|5/8/18 Maple Leaf neighborhood|
The small house directly across the street from ours is probably a simple Craftsman of the same era as our own. In the three decades that we’ve lived here, we’ve seen several couples move in, start a family, and then move out when they realize they’ve outgrown it after one or two children. I sympathize with young families who want to stay in the city but eventually have to move to the ‘burbs to find houses that are both affordable and large enough. (It’s a growing problem in these parts, where the Seattle Times just reported that the cost of living is now worse than the traffic.) The family that lives there now just had their second child, and I’m wondering how long they will be there.

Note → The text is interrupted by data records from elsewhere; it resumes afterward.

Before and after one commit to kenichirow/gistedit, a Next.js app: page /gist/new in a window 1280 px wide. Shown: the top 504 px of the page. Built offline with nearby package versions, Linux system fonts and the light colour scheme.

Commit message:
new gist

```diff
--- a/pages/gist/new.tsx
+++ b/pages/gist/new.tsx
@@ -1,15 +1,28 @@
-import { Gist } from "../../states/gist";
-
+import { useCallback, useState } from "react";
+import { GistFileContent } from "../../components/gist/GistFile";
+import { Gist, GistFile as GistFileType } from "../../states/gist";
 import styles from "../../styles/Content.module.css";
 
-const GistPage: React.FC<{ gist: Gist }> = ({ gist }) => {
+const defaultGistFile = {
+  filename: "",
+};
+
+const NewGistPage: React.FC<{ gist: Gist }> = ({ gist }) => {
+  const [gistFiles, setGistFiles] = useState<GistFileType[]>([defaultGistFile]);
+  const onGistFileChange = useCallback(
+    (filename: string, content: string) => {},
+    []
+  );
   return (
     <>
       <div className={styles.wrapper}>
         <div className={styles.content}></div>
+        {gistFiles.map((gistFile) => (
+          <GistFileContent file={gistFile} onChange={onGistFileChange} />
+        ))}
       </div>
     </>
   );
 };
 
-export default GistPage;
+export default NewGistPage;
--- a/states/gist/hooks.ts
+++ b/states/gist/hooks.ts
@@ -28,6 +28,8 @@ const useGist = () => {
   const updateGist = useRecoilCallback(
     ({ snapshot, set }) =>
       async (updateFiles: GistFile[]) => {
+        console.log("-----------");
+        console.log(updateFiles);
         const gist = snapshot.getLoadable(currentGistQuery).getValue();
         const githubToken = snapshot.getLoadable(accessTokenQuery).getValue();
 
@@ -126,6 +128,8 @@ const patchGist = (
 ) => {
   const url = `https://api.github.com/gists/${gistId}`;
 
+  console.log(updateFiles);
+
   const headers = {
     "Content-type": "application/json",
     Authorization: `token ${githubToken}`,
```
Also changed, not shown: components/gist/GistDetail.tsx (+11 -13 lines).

I sketched this from our upstairs bedroom window, where the high vantage point gives me an especially difficult perspective challenge. I took on this same view six years ago (at right) when I was just starting to slay the architectural nemesis. I ended that blog post with this: “Let’s just call this a baseline against which I’ll evaluate my progress.” I hope you can see that I’ve progressed (the trees and shrubs have grown, too!), but I’m not sure it was any easier now than it was then. Practice may have made my results better, but it hasn’t necessarily made the process less challenging.
Rereading that post from 2012 reminded me that I’ve declared several sketching nemeses over time. First it was architecture; then it was cars; and then trees. The only way to conquer any nemesis is to simply practice regularly (avoidance never works; I’ve tried that, too), and I’ve made that effort with both cars and trees. Until I started my current series on neighborhood architectural styles, architecture as subject matter just hasn’t engaged my attention enough to get the practice I need. I’m happy that I finally found an entryway to work on slaying this long-standing nemesis at last.